If the deal goes through AT&T will retire its fledgling Aio Wireless no-contract brand, AT&T said in FCC filings.
“After the transaction’s close, AT&T intends to combine the nascent operations of Aio with Leap’s existing operations under the Cricket brand name,” AT&T said in an August 7 filing.
In an August 1 filing, AT&T said an acquisition of Leap would help it reach the prepaid market more quickly than it could by building the Aio brand.
“Aio was conceived as a start-up, completely separate and apart from the AT&T brand and existing distribution channels,” the filing said. “Today, Aio still needs to establish widespread retail distribution, build brand recognition, and develop a significant customer base.

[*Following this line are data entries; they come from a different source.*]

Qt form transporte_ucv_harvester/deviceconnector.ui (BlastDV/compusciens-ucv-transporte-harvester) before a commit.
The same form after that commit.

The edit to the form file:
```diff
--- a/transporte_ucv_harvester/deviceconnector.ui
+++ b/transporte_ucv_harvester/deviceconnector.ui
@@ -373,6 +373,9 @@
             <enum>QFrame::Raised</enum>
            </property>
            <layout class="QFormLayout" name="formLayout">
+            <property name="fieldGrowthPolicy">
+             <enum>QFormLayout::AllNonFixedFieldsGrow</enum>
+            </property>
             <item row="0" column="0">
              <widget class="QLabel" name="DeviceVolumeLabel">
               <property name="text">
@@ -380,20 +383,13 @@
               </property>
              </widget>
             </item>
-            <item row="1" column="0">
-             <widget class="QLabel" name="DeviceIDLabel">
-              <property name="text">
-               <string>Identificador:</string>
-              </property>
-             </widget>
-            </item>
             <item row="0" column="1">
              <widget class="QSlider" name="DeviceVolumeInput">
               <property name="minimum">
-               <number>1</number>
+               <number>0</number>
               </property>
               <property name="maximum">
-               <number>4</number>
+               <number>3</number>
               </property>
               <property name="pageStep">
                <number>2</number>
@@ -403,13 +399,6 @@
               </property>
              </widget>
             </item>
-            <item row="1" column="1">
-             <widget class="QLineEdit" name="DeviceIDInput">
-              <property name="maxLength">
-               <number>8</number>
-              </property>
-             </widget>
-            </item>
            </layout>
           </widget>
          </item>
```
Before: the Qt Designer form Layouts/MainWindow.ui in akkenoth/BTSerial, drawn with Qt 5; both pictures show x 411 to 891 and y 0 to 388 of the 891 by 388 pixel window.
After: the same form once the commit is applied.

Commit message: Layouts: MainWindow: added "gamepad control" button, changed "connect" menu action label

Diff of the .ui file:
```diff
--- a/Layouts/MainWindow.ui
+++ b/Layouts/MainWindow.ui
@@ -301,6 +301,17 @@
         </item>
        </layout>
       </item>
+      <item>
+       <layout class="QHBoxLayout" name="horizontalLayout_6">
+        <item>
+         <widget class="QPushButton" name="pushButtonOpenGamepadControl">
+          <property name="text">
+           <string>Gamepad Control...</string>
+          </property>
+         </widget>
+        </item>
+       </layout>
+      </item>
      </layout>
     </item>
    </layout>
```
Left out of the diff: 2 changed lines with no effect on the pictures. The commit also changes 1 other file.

Leap, in contrast, has an established prepaid Cricket brand that is well-known in its service area and that AT&T intends to retain and expand nationwide.”
Just as important, the filing said, “Leap has an established distribution network, a significant subscriber base of about 4.8 million customers (as of June 30, 2013) and experience in marketing and selling no-contract service, all of which can be leveraged to expedite AT&T’s establishment of a competitive nationwide presence more rapidly than AT&T’s new brand could achieve on its own.”
AT&T subsidiary Aio Wireless launched in May in select cities with no-contract cellular service targeting the value-conscious.
In July, AT&T announced plans to acquire ailing Leap for $1.2 billion to obtain Leap spectrum to accommodate future data growth and increase its share of the fast-growing prepaid market.
The Aio subsidiary has since expanded its store count to more than 240 in 14 markets and has begun to offer service to consumers nationwide via its web site.
Aio service is sold only through Aio-brand stores operated by third parties and through Aio’s website.
AT&T has said it expects regulatory approval of its Leap purchase in the first half of 2014. The carrier will keep Leap’s Cricket brand and migrate its subscribers to AT&T’s own network.